*TASK GOAL*. Scan the records below. Copy every line in which the word "tbody" appears.

*GIVEN DATA*.
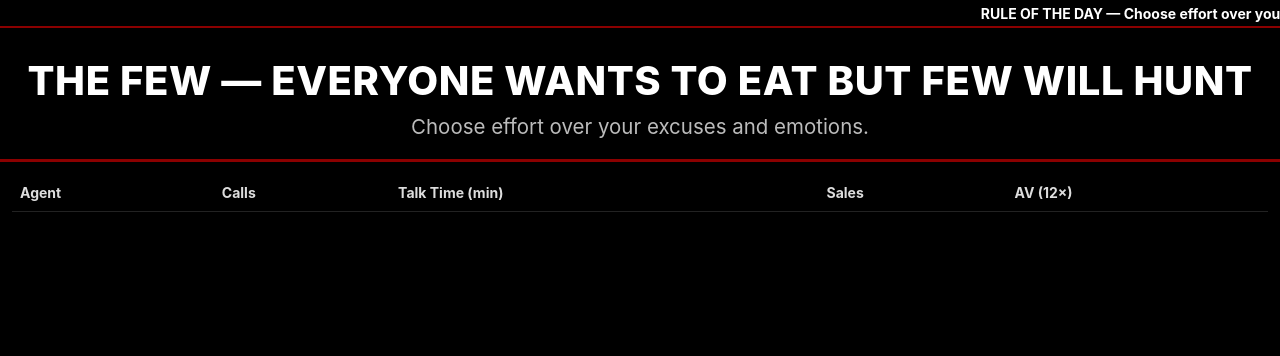
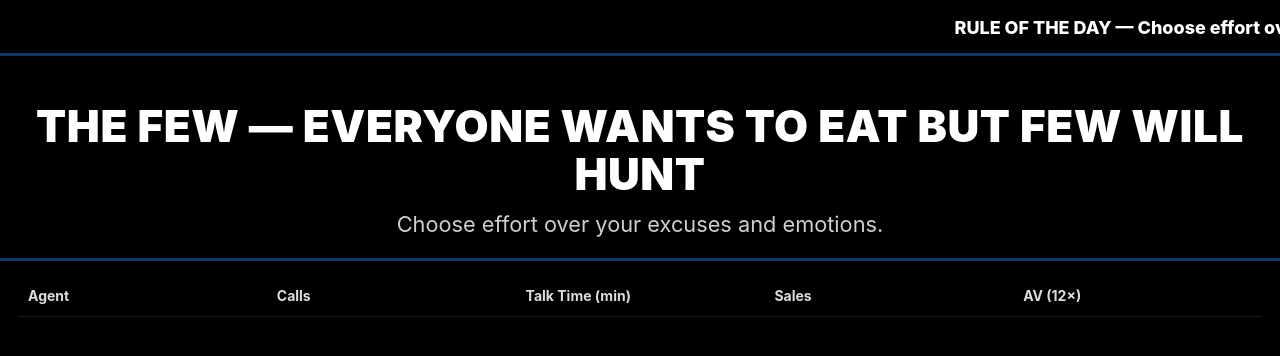
Before and after one commit to RobAdams609/few-dashboard, a plain HTML site: page public/index.html in a window 1280 px wide. Drawn offline with Linux system fonts and the light colour scheme; no server answers.

Commit message:
Update dashboard.css

```diff
--- a/public/dashboard.css
+++ b/public/dashboard.css
@@ -1,55 +1,92 @@
 :root{
-  --bg:#000; --fg:#fff; --dim:#bbb; --accent:#8b0000; --line:#222;
+  /* Color palette (change these 3 to taste) */
+  --bg:#000;                 /* page background */
+  --fg:#fff;                 /* main text */
+  --dim:#cfcfcf;             /* secondary text */
+  --accent:#0d3b66;          /* deep navy lines/accents */
+  --pop:#ffd166;             /* gold highlight (sale toast) */
+
+  --line:#191919;            /* subtle table lines */
 }
+
 *{ box-sizing:border-box; }
-html,body{ margin:0; padding:0; background:var(--bg); color:var(--fg); font-family:-apple-system,BlinkMacSystemFont,Segoe UI,Roboto,Helvetica,Arial,sans-serif; }
-body{ padding-top:28px; } /* keep content below the ticker */
+html,body{ margin:0; padding:0; background:var(--bg); color:var(--fg);
+  font-family:-apple-system,BlinkMacSystemFont,Segoe UI,Roboto,Helvetica,Arial,sans-serif; }
 
-/* ticker (top) */
+/* doubled ticker height */
 .ticker{
-  position:fixed; top:0; left:0; right:0; height:28px;
-  display:block; overflow:hidden; white-space:nowrap; z-index:9999;
-  background:#000; color:#fff; border-bottom:2px solid var(--accent);
-  font-weight:700; font-size:14px; line-height:28px; padding:0 8px;
+  position:fixed; top:0; left:0; right:0; height:56px;
+  overflow:hidden; white-space:nowrap; z-index:9999;
+  background:#000; color:#fff; border-bottom:3px solid var(--accent);
+  font-weight:800; font-size:18px; line-height:56px; padding:0 12px;
 }
 #rule-ticker-text{ display:inline-block; padding-left:100%; animation:marq 30s linear infinite; }
 @keyframes marq{ from{ transform:translateX(0); } to{ transform:translateX(-100%); } }
 
-/* banner (doubled height & centered) */
+/* keep content below ticker */
+body{ padding-top:64px; }
+
+/* center content without changing HTML */
+#banner, #view{ max-width:1280px; margin-inline:auto; padding-inline:18px; }
+
+/* banner */
 #banner{
   text-align:center;
-  padding:30px 20px 18px;       /* bigger */
+  padding:38px 18px 20px;                /* bigger than before */
   border-bottom:3px solid var(--accent);
 }
 #banner .title{
-  font-weight:800;               /* keep bold only for the title */
+  margin:0;
+  font-weight:900;
   letter-spacing:.6px;
-  font-size:clamp(22px, 3.2vw, 40px);   /* noticeably larger */
-  line-height:1.15;
-  margin:0;
+  font-size:clamp(26px, 3.6vw, 44px);
+  line-height:1.1;
 }
 #principle{
-  margin-top:10px;
+  margin-top:12px;
   color:var(--dim);
-  font-weight:400;               /* NOT bold */
-  font-size:clamp(14px, 1.6vw, 22px);
-  line-height:1.3;
+  font-weight:400;                       /* not bold by request */
+  font-size:clamp(15px, 1.7vw, 22px);
+  line-height:1.25;
 }
 
 /* table */
-#view{ padding:12px 12px 24px; }
-table{ width:100%; border-collapse:collapse; }
+#view{ padding:14px 18px 28px; }
+table{ width:100%; border-collapse:collapse; table-layout:fixed; }
 thead th{
-  text-align:left; font-size:14px; color:#ddd; padding:10px 8px; border-bottom:1px solid var(--line);
+  text-align:left; font-size:14px; color:#ddd; padding:12px 10px;
+  border-bottom:1px solid var(--line);
 }
 tbody td{
-  padding:10px 8px; border-bottom:1px solid var(--line); font-size:15px;
+  padding:12px 10px; border-bottom:1px solid var(--line); font-size:16px;
 }
-tbody tr:nth-child(odd){ background:#0a0a0a; }
-tbody tr:hover{ background:#101010; }
+tbody tr:nth-child(odd){ background:#0b0b0b; }
+tbody tr:hover{ background:#111; }
+
+td.num{ text-align:right; font-variant-numeric:tabular-nums; }
 td.money{ font-variant-numeric:tabular-nums; }
-td.num{ text-align:right; font-variant-numeric:tabular-nums; }
+
+/* agent cell with avatar */
+td.agent{
+  display:flex; align-items:center; gap:10px; overflow:hidden;
+}
+.avatar{
+  width:32px; height:32px; border-radius:50%; flex:0 0 32px; object-fit:cover;
+  border:2px solid var(--accent);
+}
+
+/* SALE toast at bottom */
+#sale-toast{
+  position:fixed; left:50%; bottom:12px; transform:translateX(-50%);
+  background:var(--pop); color:#111; padding:12px 16px; border-radius:8px;
+  font-weight:800; letter-spacing:.2px;
+  border:2px solid var(--accent); box-shadow:0 8px 24px rgba(0,0,0,.45);
+  opacity:0; pointer-events:none; transition:opacity .25s ease, transform .25s ease;
+  max-width:90vw; text-align:center; z-index:9999;
+}
+#sale-toast.show{ opacity:1; transform:translateX(-50%) translateY(-4px); }
 
 @media (min-width:1600px){
   thead th, tbody td{ font-size:18px; }
+  .avatar{ width:36px; height:36px; }
 }
```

*YOUR RESPONSE*.
 tbody td{
-tbody tr:nth-child(odd){ background:#0a0a0a; }
-tbody tr:hover{ background:#101010; }
+tbody tr:nth-child(odd){ background:#0b0b0b; }
+tbody tr:hover{ background:#111; }
   thead th, tbody td{ font-size:18px; }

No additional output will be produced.